Singing Horse Trading Post has been in business since 1995 and was one of the first trading posts to specialize in Indigenous art and culture. They sell handmade authentic Native products like porcupine quill baskets, birch bark goods, Pendleton blankets, dream catchers, and jewelry, featuring an artist-in-residence program and traveling exhibits of contemporary Native artwork.
While appearing to offer shoppers what they need, the Singing Horse Trading Post is exploitative and detrimental to Indigenous communities. This establishment takes advantage of talented Indigenous artisans by purchasing their work at rock-bottom prices and then reselling it at higher profits; such practices rob Indigenous people of their income while forcing them to create or reproduce items with spiritual, familial, and cultural significance for profit.

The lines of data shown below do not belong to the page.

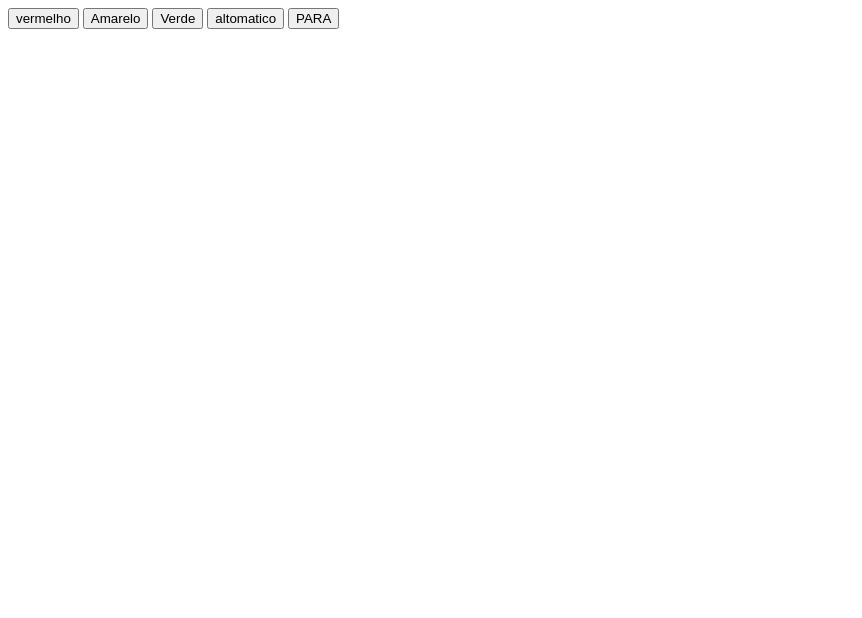
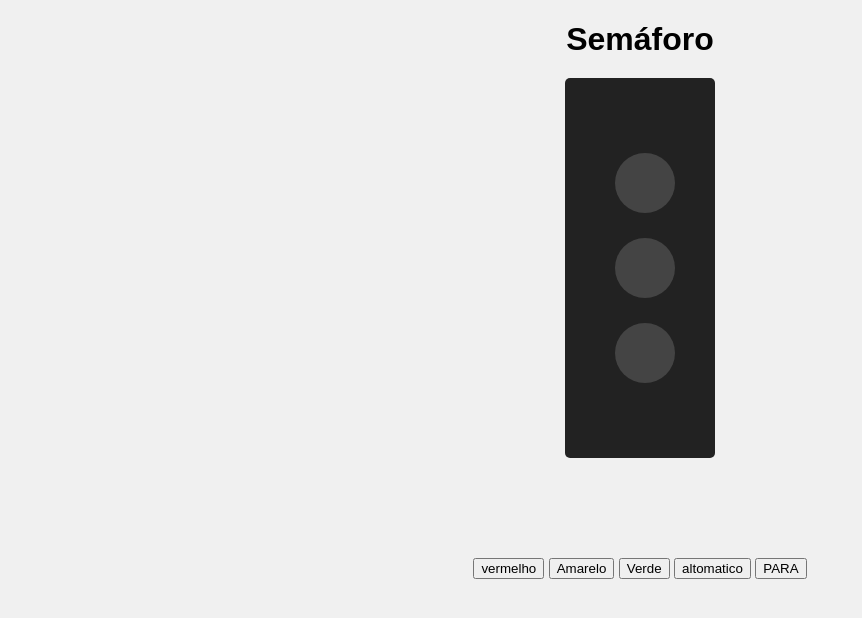
Before and after one commit to omarquezini/semafaro.js, a plain HTML site: page index.html in a window 1280 px wide. Shown: the whole page, without its empty margins (0-862 px from the left). Drawn offline with Linux system fonts and the light colour scheme.

Commit message:
javascript OK.

```diff
--- a/index.html
+++ b/index.html
@@ -7,6 +7,8 @@
     <link rel="stylesheet" href="style.css">
 </head>
 <body>
+
+    <h1>Semáforo</h1>
 
     <div id="semaforo">
         <div id="vermelho" class="luz"> </div>
--- a/style.css
+++ b/style.css
@@ -0,0 +1,23 @@
+body{
+    text-align: center;
+    font-family: Arial, sans-serif;
+    background-color: #f0f0f0;
+}
+h1{
+    margin-bottom: 20px;
+}
+#semaforo{
+    width: 50px;
+    background-color: #222;
+    padding: 50px;
+    margin: 0 auto 100px auto;
+    border-radius: 5px;
+}
+.luz{
+    width: 60px;
+    height: 60px;
+    margin: 25px auto;
+    border-radius: 50%;
+    background-color: #444;
+    transition: background-color 0.3s;
+}
```
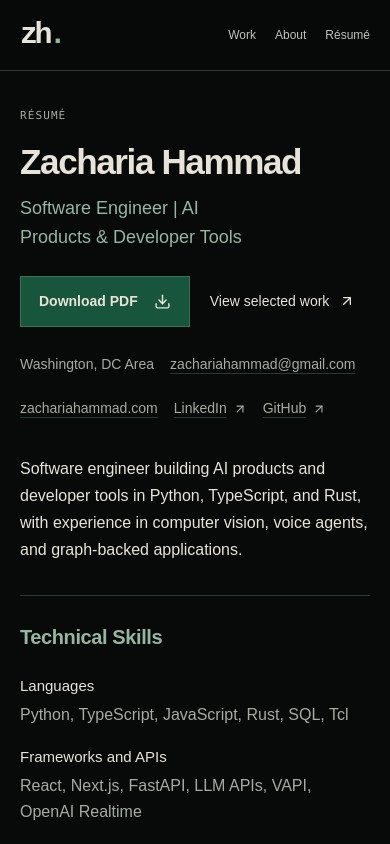
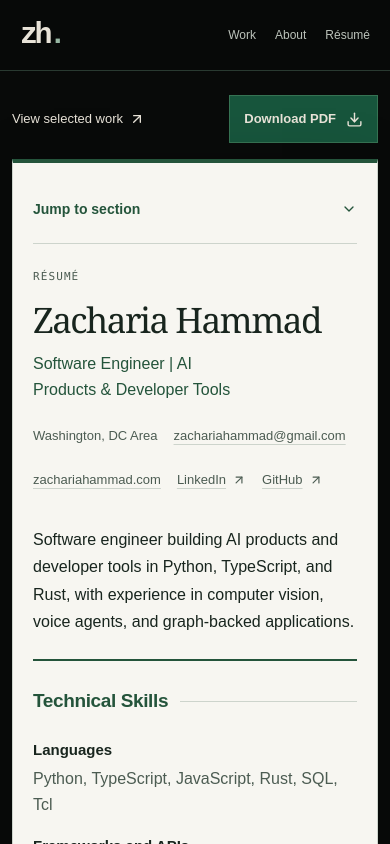
Before and after one commit to Zach-hammad/zach-hammad-portfolio, a Next.js app: page /resume in a window 390 px wide. Shown: the top 844 px of the page. Built offline with nearby package versions, Linux system fonts and the light colour scheme.

Commit message:
Give resume a distinct document layout and section navigation

```diff
--- a/src/app/globals.css
+++ b/src/app/globals.css
@@ -1484,33 +1484,83 @@ details[open] .detail-symbol::after {
   top: 12px;
 }
 .resume-page {
-  max-width: 800px;
+  max-width: 1120px;
   font-size: 16px;
-  padding-bottom: 80px;
+  padding-block: 40px 80px;
+}
+.resume-workspace {
+  display: grid;
+  grid-template-columns: 160px minmax(0, 1fr);
+  gap: 32px;
+  align-items: start;
+}
+.resume-contents {
+  position: sticky;
+  top: 112px;
+}
+.resume-contents > p {
+  margin-bottom: 16px;
+  color: var(--muted);
+  font-size: 12px;
+  letter-spacing: 0.08em;
+  text-transform: uppercase;
+}
+.resume-contents a {
+  display: flex;
+  align-items: center;
+  min-height: 44px;
+  padding: 10px 14px;
+  border-left: 2px solid transparent;
+  color: var(--muted);
+  font-size: 14px;
+}
+.resume-contents a:hover,
+.resume-page:has(#skills-title:target) .resume-contents a[href="#skills-title"],
+.resume-page:has(#experience-title:target) .resume-contents a[href="#experience-title"],
+.resume-page:has(#projects-title:target) .resume-contents a[href="#projects-title"],
+.resume-page:has(#education-title:target) .resume-contents a[href="#education-title"],
+.resume-page:has(#certifications-title:target) .resume-contents a[href="#certifications-title"] {
+  border-color: var(--accent);
+  background: var(--surface);
+  color: var(--ink);
+}
+.resume-document {
+  --page: #f7f6f1;
+  --ink: #18251e;
+  --muted: #4c5c52;
+  --accent: #24543b;
+  --line: #cdd4cc;
+  min-width: 0;
+  padding: 44px 48px 48px;
+  border: 1px solid var(--line);
+  border-top: 4px solid var(--accent);
+  background: var(--page);
+  color: var(--ink);
+  box-shadow: 0 16px 64px rgb(0 0 0 / 0.2);
+}
+.resume-mobile-contents {
+  display: none;
 }
 .resume-header {
-  padding-top: 56px;
-  padding-bottom: 32px;
+  padding-bottom: 28px;
+  border-bottom: 2px solid var(--accent);
 }
 .resume-heading {
-  display: flex;
-  align-items: flex-start;
-  justify-content: space-between;
-  gap: 32px;
-  margin-top: 16px;
+  margin-top: 12px;
 }
 .resume-identity {
   min-width: 0;
 }
 .resume-header h1 {
-  font-size: clamp(36px, 4.5vw, 48px);
-  font-weight: 600;
+  font-family: Georgia, "Times New Roman", serif;
+  font-size: clamp(40px, 4.5vw, 54px);
+  font-weight: 400;
   line-height: 1.15;
-  letter-spacing: -0.04em;
+  letter-spacing: -0.045em;
   margin-bottom: 12px;
 }
 .resume-title {
-  max-width: 44ch;
+  max-width: 48ch;
   color: var(--accent);
   font-size: 18px;
   line-height: 1.6;
@@ -1520,7 +1570,7 @@ details[open] .detail-symbol::after {
   display: flex;
   align-items: center;
   flex-wrap: wrap;
-  gap: 8px 24px;
+  gap: 4px 20px;
   color: var(--muted);
   font-size: 14px;
   line-height: 1.5;
@@ -1528,13 +1578,14 @@ details[open] .detail-symbol::after {
 }
 .resume-actions {
   display: flex;
-  flex-shrink: 0;
-  flex-direction: column;
-  align-items: flex-start;
-  gap: 8px;
+  align-items: center;
+  justify-content: space-between;
+  gap: 16px;
+  margin-bottom: 24px;
+  margin-left: 192px;
 }
 .resume-actions .button-primary {
-  gap: 16px;
+  gap: 12px;
   padding: 14px 18px;
 }
 .resume-actions .text-link {
@@ -1558,23 +1609,32 @@ details[open] .detail-symbol::after {
   text-decoration-color: var(--accent);
 }
 .resume-layout {
-  display: block;
+  margin-top: 32px;
 }
 .resume-section {
-  border-top: 1px solid var(--line);
-  padding-top: 28px;
+  scroll-margin-top: 24px;
 }
 .resume-section + .resume-section {
-  margin-top: 36px;
+  margin-top: 40px;
 }
 .resume-section h2 {
-  font-size: 22px;
-  font-weight: 600;
+  display: flex;
+  align-items: center;
+  gap: 16px;
+  font-size: 20px;
+  font-weight: 700;
   line-height: 1.3;
   letter-spacing: -0.02em;
   color: var(--accent);
   margin-bottom: 24px;
 }
+.resume-section h2::after {
+  content: "";
+  flex: 1;
+  min-width: 16px;
+  height: 1px;
+  background: var(--line);
+}
 .resume-entry {
   margin-top: 28px;
 }
@@ -1583,12 +1643,12 @@ details[open] .detail-symbol::after {
 }
 .resume-entry h3 {
   font-size: 18px;
-  font-weight: 600;
+  font-weight: 700;
   line-height: 1.5;
 }
 .resume-entry header {
   display: flex;
-  align-items: baseline;
+  align-items: flex-start;
   justify-content: space-between;
   gap: 8px 24px;
   margin-bottom: 12px;
@@ -1604,8 +1664,12 @@ details[open] .detail-symbol::after {
 }
 .resume-period {
   flex-shrink: 0;
-  color: var(--muted);
-  font-size: 14px;
+  padding: 3px 8px;
+  border: 1px solid var(--line);
+  border-radius: 3px;
+  background: #e9eee6;
+  color: var(--accent);
+  font-size: 13px;
   line-height: 1.6;
   font-variant-numeric: tabular-nums;
 }
@@ -1632,12 +1696,12 @@ details[open] .detail-symbol::after {
   margin-top: 24px;
   max-width: 68ch;
   color: var(--ink);
-  font-size: 18px;
+  font-size: 17px;
   line-height: 1.7;
 }
 .resume-skill {
   display: grid;
-  grid-template-columns: 172px minmax(0, 1fr);
+  grid-template-columns: 160px minmax(0, 1fr);
   align-items: baseline;
   gap: 8px 24px;
 }
@@ -1646,7 +1710,7 @@ details[open] .detail-symbol::after {
 }
 .resume-skill h3 {
   font-size: 15px;
-  font-weight: 500;
+  font-weight: 600;
   line-height: 1.6;
 }
 .resume-skill p {
@@ -1664,6 +1728,55 @@ details[open] .detail-symbol::after {
   }
 }
 @media (max-width: 1023px) {
+  .resume-workspace {
+    grid-template-columns: minmax(0, 1fr);
+    gap: 0;
+  }
+  .resume-contents {
+    display: none;
+  }
+  .resume-actions {
+    margin-left: 0;
+  }
+  .resume-document {
+    padding: 36px;
+  }
+  .resume-mobile-contents {
+    display: block;
+    margin-bottom: 24px;
+    padding-bottom: 12px;
+    border-bottom: 1px solid var(--line);
+  }
+  .resume-mobile-contents summary {
+    display: flex;
+    align-items: center;
+    justify-content: space-between;
+    min-height: 44px;
+    color: var(--accent);
+    font-size: 14px;
+    font-weight: 600;
+    list-style: none;
+  }
+  .resume-mobile-contents summary::-webkit-details-marker {
+    display: none;
+  }
+  .resume-mobile-contents[open] summary svg {
+    transform: rotate(180deg);
+  }
+  .resume-mobile-contents nav {
+    padding-top: 8px;
+  }
+  .resume-mobile-contents a {
+    display: flex;
+    align-items: center;
+    min-height: 44px;
+    padding: 8px;
+    color: var(--ink);
+    font-size: 15px;
+  }
+  .resume-mobile-contents a:hover {
+    background: #e9eee6;
+  }
   .shell {
     width: calc(100% - 64px);
   }
@@ -1915,30 +2028,54 @@ details[open] .detail-symbol::after {
     justify-content: flex-start;
     margin-left: -8px;
   }
+  .resume-page.shell {
+    width: calc(100% - 24px);
+  }
+  .resume-page {
+    padding-top: 24px;
+  }
+  .resume-document {
+    padding: 24px 20px 32px;
+  }
   .resume-header {
-    padding-top: 36px;
+    padding-bottom: 24px;
   }
   .resume-header h1 {
-    font-size: clamp(32px, 9vw, 36px);
-  }
-  .resume-heading {
-    flex-direction: column;
-    gap: 24px;
+    font-size: clamp(30px, 9vw, 36px);
   }
   .resume-actions {
-    flex-direction: row;
-    align-items: center;
-    flex-wrap: wrap;
-    gap: 8px 20px;
+    gap: 12px;
+    margin-bottom: 16px;
+  }
+  .resume-actions .text-link {
+    gap: 6px;
+    font-size: 13px;
+  }
+  .resume-actions .button-primary {
+    gap: 10px;
+    padding: 12px 14px;
+    font-size: 13px;
+  }
+  .resume-title {
+    font-size: 16px;
   }
   .resume-meta {
-    gap: 8px 16px;
+    gap: 0 16px;
+    font-size: 13px;
+    margin-top: 12px;
+  }
+  .resume-links {
+    margin-top: 0;
   }
   .resume-summary {
     font-size: 16px;
   }
   .resume-section h2 {
-    font-size: 20px;
+    gap: 12px;
+    font-size: 19px;
+  }
+  .resume-layout {
+    margin-top: 28px;
   }
   .resume-entry header {
     flex-direction: column;
@@ -1967,7 +2104,9 @@ details[open] .detail-symbol::after {
   }
   .site-header,
   .skip-link,
-  .resume-actions {
+  .resume-actions,
+  .resume-contents,
+  .resume-mobile-contents {
     display: none;
   }
   .resume-page {
@@ -1980,6 +2119,21 @@ details[open] .detail-symbol::after {
   }
   .resume-page.shell {
     width: 100%;
+    max-width: none;
+    padding: 0;
+  }
+  .resume-workspace {
+    display: block;
+  }
+  .resume-document {
+    --page: #fff;
+    --ink: #111;
+    --muted: #333;
+    --accent: #253b17;
+    --line: #ccc;
+    padding: 0;
+    border: 0;
+    box-shadow: none;
   }
   .resume-header {
     padding-top: 0;
--- a/src/app/resume/page.tsx
+++ b/src/app/resume/page.tsx
@@ -1,6 +1,6 @@
 import type { Metadata } from "next";
 import Link from "next/link";
-import { ArrowUpRight, Download } from "lucide-react";
+import { ArrowUpRight, ChevronDown, Download } from "lucide-react";
 import TopBar from "@/components/TopBar";
 import { contact } from "@/data/contact";
 import { resume } from "@/data/resume";
@@ -27,19 +27,27 @@ export const metadata: Metadata = {
 };
 
 export default function ResumePage() {
+  const sectionLinks = [
+    { label: "Skills", href: "#skills-title" },
+    { label: "Experience", href: "#experience-title" },
+    { label: "Projects", href: "#projects-title" },
+    { label: "Education", href: "#education-title" },
+    { label: "Certifications", href: "#certifications-title" },
+  ].map(({ label, href }) => (
+    <li key={href}>
+      <a href={href}>{label}</a>
+    </li>
+  ));
+
   return (
     <>
       <ProfileSchema path="/resume" />
       <TopBar />
       <main id="main-content" tabIndex={-1} className="resume-page shell">
-        <header className="resume-header">
-          <p className="eyebrow">Résumé</p>
-          <div className="resume-heading">
-            <div className="resume-identity">
-              <h1>{resume.name}</h1>
-              <p className="resume-title">{resume.title}</p>
-            </div>
         <nav aria-label="Resume actions" className="resume-actions">
+          <Link className="text-link" href="/">
+            View selected work <ArrowUpRight size={16} aria-hidden="true" />
+          </Link>
           <a
             href={contact.resumePdf}
             download="Zacharia_Hammad_Resume.pdf"
@@ -48,10 +56,28 @@ export default function ResumePage() {
           >
             Download PDF <Download size={17} aria-hidden="true" />
           </a>
-              <Link className="text-link" href="/">
-                View selected work <ArrowUpRight size={16} aria-hidden="true" />
-              </Link>
         </nav>
+        <div className="resume-workspace">
+          <nav aria-label="Resume sections" className="resume-contents">
+            <p>In this résumé</p>
+            <ul>{sectionLinks}</ul>
+          </nav>
+          <article className="resume-document" aria-label={`${resume.name} resume`}>
+            <details className="resume-mobile-contents">
+              <summary>
+                Jump to section <ChevronDown size={16} aria-hidden="true" />
+              </summary>
+              <nav aria-label="Resume sections">
+                <ul>{sectionLinks}</ul>
+              </nav>
+            </details>
+            <header className="resume-header">
+              <p className="eyebrow">Résumé</p>
+              <div className="resume-heading">
+                <div className="resume-identity">
+                  <h1>{resume.name}</h1>
+                  <p className="resume-title">{resume.title}</p>
+                </div>
               </div>
               <div className="resume-meta">
                 {resume.details.map((detail) => (
@@ -141,6 +167,8 @@ export default function ResumePage() {
                 ))}
               </section>
             </div>
+          </article>
+        </div>
       </main>
     </>
   );
```
Lines whose indentation alone changed are shown as unchanged.
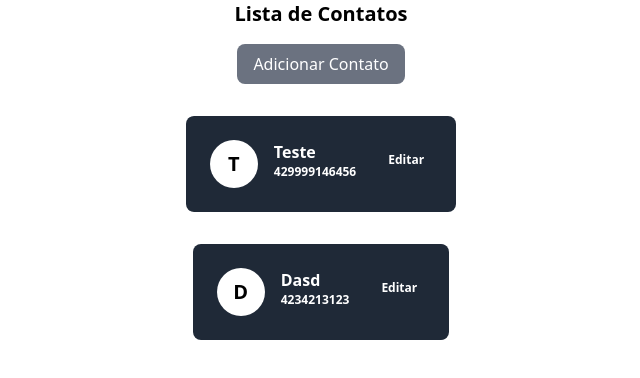
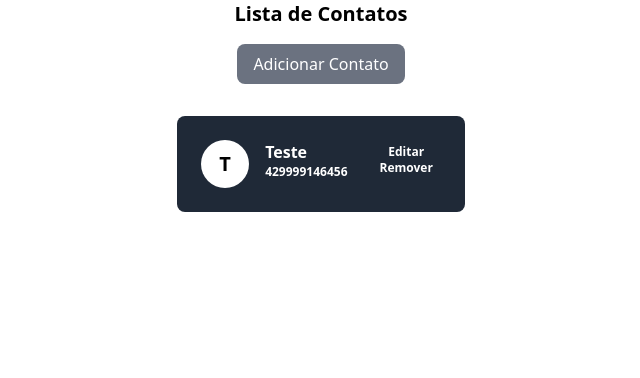
Before and after one commit to sschonss/lista-de-contatos, an Angular app: page / in a window 1280 px wide. Shown: the top 378 px of the page, without its empty margins (319-959 px from the left). Built offline with nearby package versions, Linux system fonts and the light colour scheme; data requests are answered from the project's data file.

Commit message:
feature remove contato

```diff
--- a/db.json
+++ b/db.json
@@ -5,12 +5,6 @@
       "email": "luiz@luiz.com",
       "telefone": "429999146456",
       "id": 1
-    },
-    {
-      "nome": "Dasd",
-      "email": "adsd@asdas.com",
-      "telefone": "4234213123",
-      "id": 2
     }
   ]
 }
--- a/src/app/lista-contatos/lista-contatos.component.html
+++ b/src/app/lista-contatos/lista-contatos.component.html
@@ -25,6 +25,13 @@
                         Editar
                     </a>
                 </div>
+
+                <!--botao remove contato-->
+                <div class="text-xs font-bold text-white">
+                    <a (click)="excluirContato(contato.id)" class="cursor-pointer">
+                        Remover
+                    </a>
+                </div>
             </div>
         </div>
     </div>
--- a/src/app/lista-contatos/lista-contatos.component.ts
+++ b/src/app/lista-contatos/lista-contatos.component.ts
@@ -23,6 +23,10 @@ export class ListaContatosComponent implements OnInit {
   }
 
   excluirContato(id: number) {
+    let confirmacao = confirm('Deseja excluir este contato?');
+    if (!confirmacao) {
+      return;
+    }
     this.contatoService.excluirContato(id).subscribe(() => {
       this.atualizarLista();
     });
```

William Leonard established a trading post here around 1874 or 1875 – most likely as a two-room jacal structure. Once John Lorenzo Hubbell acquired the property in 1878, he continued developing it further with improvements such as building what we know today as the Hubbell Residence, barn lots, and corrals, possibly adding a shade ramada and multiple wells into his complex.
Hubbell Trading Post’s landscape retains its historical layout and character-defining characteristics with only minor modern intrusions. As do barn lots and corrals, the overall spatial organization and cluster arrangement of building complexes and residential compounds remain intact. Large residential yards remain mostly unchanged, although overrun with invasive plant species which require restoration work. In contrast, specialty garden areas have remained the same, although vegetable gardens have begun deteriorating while flower gardens have been lost to weeds.
Although trading posts might seem inconsequential, their importance was significant for Hudson’s Bay and North West Companies to commercially engage a region otherwise inaccessible or unknown to outside markets. They provided essential services for trappers and traders by offering necessities at one convenient place as they brought back products of their labors.
Trading posts were typically situated near significant routes traversing the country, as furs were an invaluable commodity, and they needed somewhere to be transported to market. A large storehouse would usually be found close to each trading post in order to hold all merchandise collected along its path and as a base for voyageurs responsible for building, supplying, and maintaining it – these roles often being performed by men from local Native communities helping establish stronger ties between business activities and society.